Mary Baker Eddy described gratitude as "the highest human quality" and "the sum total of all the graces of Spirit" (A10667 and A10572, The Mary Baker Eddy Collection, The Mary Baker Eddy Library). Her writings frequently cite giving thanks as essential to spiritual growth and healing. Mrs. Eddy felt that gratitude was especially required at times of great need. She once admonished, "Under affliction in the very depths, stop and contemplate what you have to be grateful for." And she continued with some examples, "Think of the redemption of mortals, of the waking from all suffering, from sin itself, all the woes it includes, waking from the unreal dream of life in matter to the reality of Life in God, in infinite goodness, blessedness, Love" (A10572). She asks in Science and Health: "Are we really grateful for the good already received? Then we shall avail ourselves of the blessings we have, and thus be fitted to receive more" (p. 3). Even though times of trial can make us feel like we have little to be grateful for, we can always express thanks for these truths about reality, and these radical expressions of gratitude bring healing.
It is perhaps not surprising then that Mary Baker Eddy created a special Thanksgiving Day service that includes testimonies of healing. Thanksgiving Day makes its appearance in the Manual of the Mother Church in the Appendix under Order of Services (p. 123) and in this installment of our series on the Manual, we will trace the development of this service.
Mary Baker Eddy held what she called a "thanksgiving service" on November 24, 1878, in the rented Shawmut Baptist Tabernacle Church in Boston.
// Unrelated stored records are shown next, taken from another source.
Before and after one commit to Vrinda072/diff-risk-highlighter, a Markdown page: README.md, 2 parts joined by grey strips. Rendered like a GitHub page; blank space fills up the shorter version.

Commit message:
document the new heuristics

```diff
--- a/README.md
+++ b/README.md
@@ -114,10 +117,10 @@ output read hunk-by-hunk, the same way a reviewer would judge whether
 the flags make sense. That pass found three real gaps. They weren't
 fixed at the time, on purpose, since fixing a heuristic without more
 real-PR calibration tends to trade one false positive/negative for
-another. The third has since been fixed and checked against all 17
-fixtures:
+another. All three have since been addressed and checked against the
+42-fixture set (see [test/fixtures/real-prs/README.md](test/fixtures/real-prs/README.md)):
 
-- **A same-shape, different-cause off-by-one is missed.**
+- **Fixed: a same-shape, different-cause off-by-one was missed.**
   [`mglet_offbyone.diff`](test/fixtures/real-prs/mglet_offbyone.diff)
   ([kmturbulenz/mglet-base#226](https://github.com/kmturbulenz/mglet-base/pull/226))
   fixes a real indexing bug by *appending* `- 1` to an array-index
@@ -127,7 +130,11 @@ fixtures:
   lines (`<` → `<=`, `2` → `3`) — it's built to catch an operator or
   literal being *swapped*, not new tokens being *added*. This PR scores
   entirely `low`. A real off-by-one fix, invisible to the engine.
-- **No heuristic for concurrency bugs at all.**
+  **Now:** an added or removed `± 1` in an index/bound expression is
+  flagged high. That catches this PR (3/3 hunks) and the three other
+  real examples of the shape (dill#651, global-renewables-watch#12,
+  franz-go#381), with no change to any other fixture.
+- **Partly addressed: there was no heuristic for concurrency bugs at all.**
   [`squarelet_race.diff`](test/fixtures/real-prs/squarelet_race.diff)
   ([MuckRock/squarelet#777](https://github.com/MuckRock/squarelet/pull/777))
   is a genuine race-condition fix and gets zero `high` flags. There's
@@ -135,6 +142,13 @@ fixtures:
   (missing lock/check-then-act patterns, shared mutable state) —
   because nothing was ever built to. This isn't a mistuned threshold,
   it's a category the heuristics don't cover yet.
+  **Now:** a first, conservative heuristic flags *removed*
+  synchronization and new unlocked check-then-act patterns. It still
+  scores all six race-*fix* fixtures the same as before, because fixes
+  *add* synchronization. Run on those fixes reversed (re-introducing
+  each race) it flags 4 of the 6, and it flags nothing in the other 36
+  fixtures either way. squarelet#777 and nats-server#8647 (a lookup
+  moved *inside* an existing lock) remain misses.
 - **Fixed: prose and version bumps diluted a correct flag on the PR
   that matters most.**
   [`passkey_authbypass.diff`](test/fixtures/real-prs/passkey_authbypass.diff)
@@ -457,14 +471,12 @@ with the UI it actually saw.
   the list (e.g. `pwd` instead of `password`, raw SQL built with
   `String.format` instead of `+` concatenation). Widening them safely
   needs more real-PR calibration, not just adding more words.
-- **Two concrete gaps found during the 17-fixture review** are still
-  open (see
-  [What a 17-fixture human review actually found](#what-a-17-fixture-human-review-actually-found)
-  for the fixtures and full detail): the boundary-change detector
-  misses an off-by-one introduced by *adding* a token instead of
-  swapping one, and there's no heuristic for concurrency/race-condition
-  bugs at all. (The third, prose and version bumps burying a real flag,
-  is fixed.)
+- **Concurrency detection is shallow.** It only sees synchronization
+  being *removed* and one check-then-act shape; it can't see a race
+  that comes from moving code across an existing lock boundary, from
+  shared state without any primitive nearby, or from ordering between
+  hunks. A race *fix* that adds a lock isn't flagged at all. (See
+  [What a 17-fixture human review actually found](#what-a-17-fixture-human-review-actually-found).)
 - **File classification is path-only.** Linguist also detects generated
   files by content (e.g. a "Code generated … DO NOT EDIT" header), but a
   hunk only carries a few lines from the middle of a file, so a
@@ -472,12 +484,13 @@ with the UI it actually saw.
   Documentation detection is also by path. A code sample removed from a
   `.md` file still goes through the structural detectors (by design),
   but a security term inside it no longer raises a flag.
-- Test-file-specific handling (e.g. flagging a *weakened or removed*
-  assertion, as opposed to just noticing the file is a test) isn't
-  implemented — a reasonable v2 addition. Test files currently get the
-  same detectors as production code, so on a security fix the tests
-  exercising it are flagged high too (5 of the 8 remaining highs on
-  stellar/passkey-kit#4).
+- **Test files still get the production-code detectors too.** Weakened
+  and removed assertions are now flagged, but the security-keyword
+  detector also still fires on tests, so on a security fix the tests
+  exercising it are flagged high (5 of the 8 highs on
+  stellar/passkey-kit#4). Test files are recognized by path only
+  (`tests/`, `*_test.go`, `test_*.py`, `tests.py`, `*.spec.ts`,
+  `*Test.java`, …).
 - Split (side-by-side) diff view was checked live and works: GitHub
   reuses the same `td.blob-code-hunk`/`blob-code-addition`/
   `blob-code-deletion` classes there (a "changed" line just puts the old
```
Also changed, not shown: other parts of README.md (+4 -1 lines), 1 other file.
In her sermon she expressed her gratitude for Science and Health's teachings about the omnipresence of God, which was followed by expressions of thanksgiving from the congregation (Reminiscence File of Clara E. Choate, The Mary Baker Eddy Collection).